Exercise directions: Below are the records. List every line holding the word "birthdate".

Dataset entries
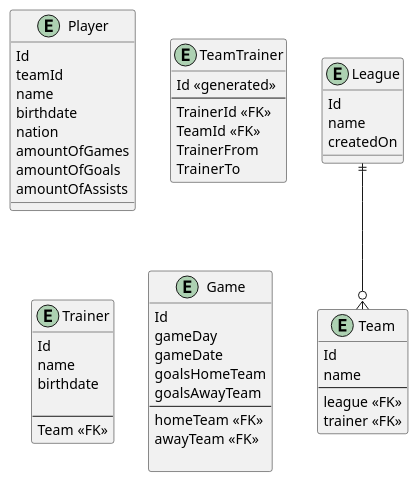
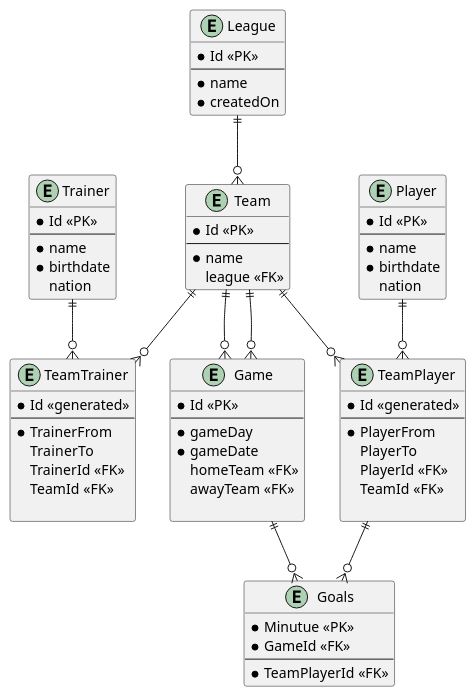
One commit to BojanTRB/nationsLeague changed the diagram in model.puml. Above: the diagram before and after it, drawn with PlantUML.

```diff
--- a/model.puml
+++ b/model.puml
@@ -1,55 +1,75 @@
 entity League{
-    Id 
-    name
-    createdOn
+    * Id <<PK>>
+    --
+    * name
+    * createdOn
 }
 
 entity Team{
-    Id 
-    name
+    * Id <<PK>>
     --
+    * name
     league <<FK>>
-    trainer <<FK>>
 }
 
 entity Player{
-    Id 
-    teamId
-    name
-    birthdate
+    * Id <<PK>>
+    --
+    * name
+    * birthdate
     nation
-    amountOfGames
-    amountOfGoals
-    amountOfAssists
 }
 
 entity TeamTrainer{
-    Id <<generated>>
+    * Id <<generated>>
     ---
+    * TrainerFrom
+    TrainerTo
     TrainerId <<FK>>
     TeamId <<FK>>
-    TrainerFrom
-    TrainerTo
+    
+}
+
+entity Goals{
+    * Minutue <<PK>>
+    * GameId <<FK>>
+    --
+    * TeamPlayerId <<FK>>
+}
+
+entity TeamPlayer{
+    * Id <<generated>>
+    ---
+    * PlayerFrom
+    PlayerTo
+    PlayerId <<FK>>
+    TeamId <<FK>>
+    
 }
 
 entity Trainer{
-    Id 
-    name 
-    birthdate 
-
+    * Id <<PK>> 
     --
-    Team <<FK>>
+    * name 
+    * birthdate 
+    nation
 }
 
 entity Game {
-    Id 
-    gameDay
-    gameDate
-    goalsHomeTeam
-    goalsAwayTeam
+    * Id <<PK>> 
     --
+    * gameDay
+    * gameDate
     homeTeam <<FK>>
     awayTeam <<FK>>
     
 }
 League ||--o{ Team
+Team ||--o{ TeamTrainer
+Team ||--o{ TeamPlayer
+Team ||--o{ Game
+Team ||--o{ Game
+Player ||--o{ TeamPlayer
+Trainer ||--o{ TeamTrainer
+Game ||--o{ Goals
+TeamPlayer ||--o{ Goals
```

Response to this exercise:
-    birthdate
+    * birthdate
-    birthdate 
+    * birthdate 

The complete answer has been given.